That’s where cooling and the National Climate Assessment come in. Although the latest edition of the National Climate Assessment is often characterized by the media as a Trump administration report, it was largely prepared before the 20126 election and then preliminarily (and unusually) rolled out soon after the election of President Trump by the Obama administration.
The National Climate Assessment reports that, for the period between 1986 and 2016, the average warmest temperatures over more than half of the continental U.S declined from the average warmest temperatures for the period 1901-1960. Compared with the Dust Bowl era — when there was about 25 percent less carbon dioxide in the atmosphere — average temperature extremes over most of the country have declined by almost 2°F.
The National Climate Assessment also reveals that not only are there fewer heat waves in the US today than in 1900, they are also less intense.
This would seem to be good, or at least interesting news but none of this fits the part of the global warming narrative. The story line there is dire warnings of higher high temperatures and more and more intense heat waves. So none of this inconvenient information was mentioned in media coverage of the National Climate Assessment’s release.
Not only did the New York Times fail to mention this decline in extremely hot days and heat waves in its report on the National Climate Assessment, it actually reported the opposite: “the frequency and severity of warm days have increased.” This was followed up in July with a New York Times headline blaring, “Heat Waves in the Age of Climate Change: Longer, More Frequent and More Dangerous.”
The Washington Post reported that the National Climate Assessment, “finds that the continental United States is… being racked by far worse heat waves than the nation experienced only 50 years ago.” And CNN erroneously reported that the NCA, “The United States has seen more frequent and longer-lasting heatwaves.”

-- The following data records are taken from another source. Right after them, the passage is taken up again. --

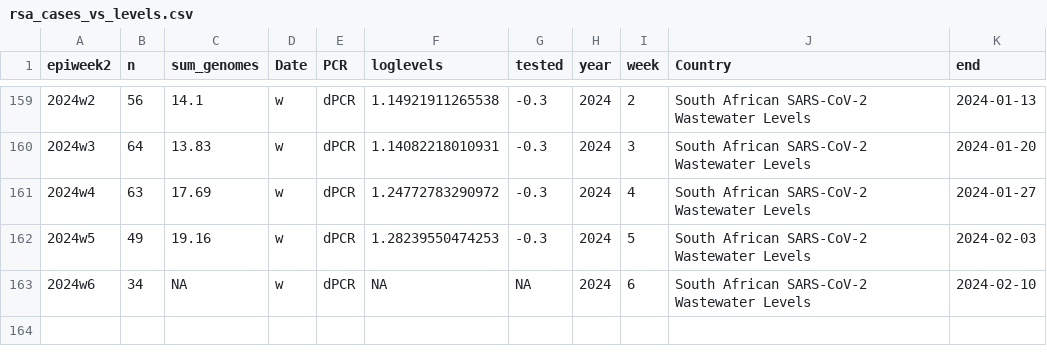
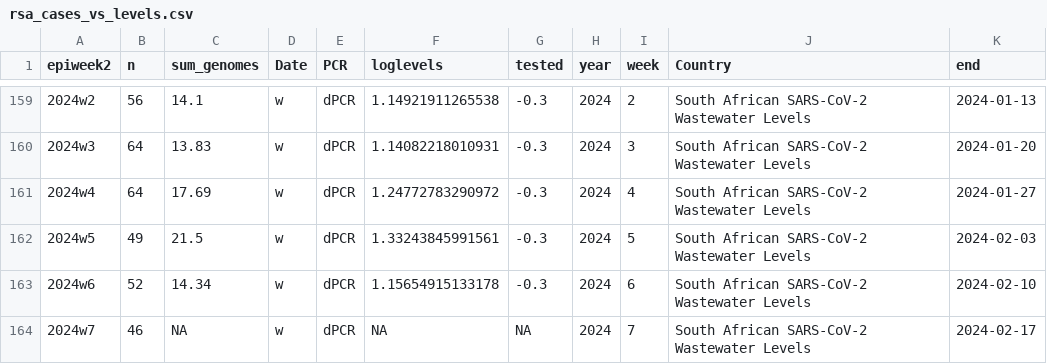
Before and after one commit to NICD-Wastewater-Genomics/Wastewater-Dashboard, a CSV file: Dashboard/data/rsa_cases_vs_levels.csv, drawn as a sheet; only a part is shown, gaps mark what is left out.

```diff
--- a/Dashboard/data/rsa_cases_vs_levels.csv
+++ b/Dashboard/data/rsa_cases_vs_levels.csv
@@ -160,4 +160,5 @@
 "2024w3",64,13.83,"w","dPCR",1.14082218010931,-0.3,2024,3,"South African SARS-CoV-2 Wastewater Levels",2024-01-20
-"2024w4",63,17.69,"w","dPCR",1.24772783290972,-0.3,2024,4,"South African SARS-CoV-2 Wastewater Levels",2024-01-27
-"2024w5",49,19.16,"w","dPCR",1.28239550474253,-0.3,2024,5,"South African SARS-CoV-2 Wastewater Levels",2024-02-03
-"2024w6",34,NA,"w","dPCR",NA,NA,2024,6,"South African SARS-CoV-2 Wastewater Levels",2024-02-10
+"2024w4",64,17.69,"w","dPCR",1.24772783290972,-0.3,2024,4,"South African SARS-CoV-2 Wastewater Levels",2024-01-27
+"2024w5",49,21.5,"w","dPCR",1.33243845991561,-0.3,2024,5,"South African SARS-CoV-2 Wastewater Levels",2024-02-03
+"2024w6",52,14.34,"w","dPCR",1.15654915133178,-0.3,2024,6,"South African SARS-CoV-2 Wastewater Levels",2024-02-10
+"2024w7",46,NA,"w","dPCR",NA,NA,2024,7,"South African SARS-CoV-2 Wastewater Levels",2024-02-17
```
Also changed, not shown: Dashboard/data/provincial_cases_vs_levels.csv, 1 other file.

And they wonder why the “fake news” label sticks.
But what about the increase in average temperature? Isn’t that evidence of dire global warming?
The latest data from the National Oceanic and Atmospheric Administration show that there has been no warming of the average US temperature since 2005, despite an increase in atmospheric carbon dioxide of about 10 percent.
None of this is to say that manmade emissions of carbon dioxide don’t have a greenhouse warming effect. Of course, they do.
But mankind makes all kinds of contributions to the atmosphere and climate. Land use, for example, can either cause cooling or warming. Air pollutants, like sulfur dioxide emissions from burning coal, may cause cooling by reflecting sunlight before it hits the Earth. Combining man’s various contributions with unpredictable and significant natural variations, it’s no wonder that climate models have so miserably failed to predicted global temperature changes and climate doom.
The problem with climate is not that America (and the rest of the world) may be warming and cooling in various ways, it’s that the doomsday climate narrative is being relentlessly pushed by media that ranges from incurious to dishonest.
Steve Milloy publishes JunkScience.com, served on the Trump EPA transition team and is the author of “Scare Pollution; Why and How to Fix the EPA” (Bench Press, 2016).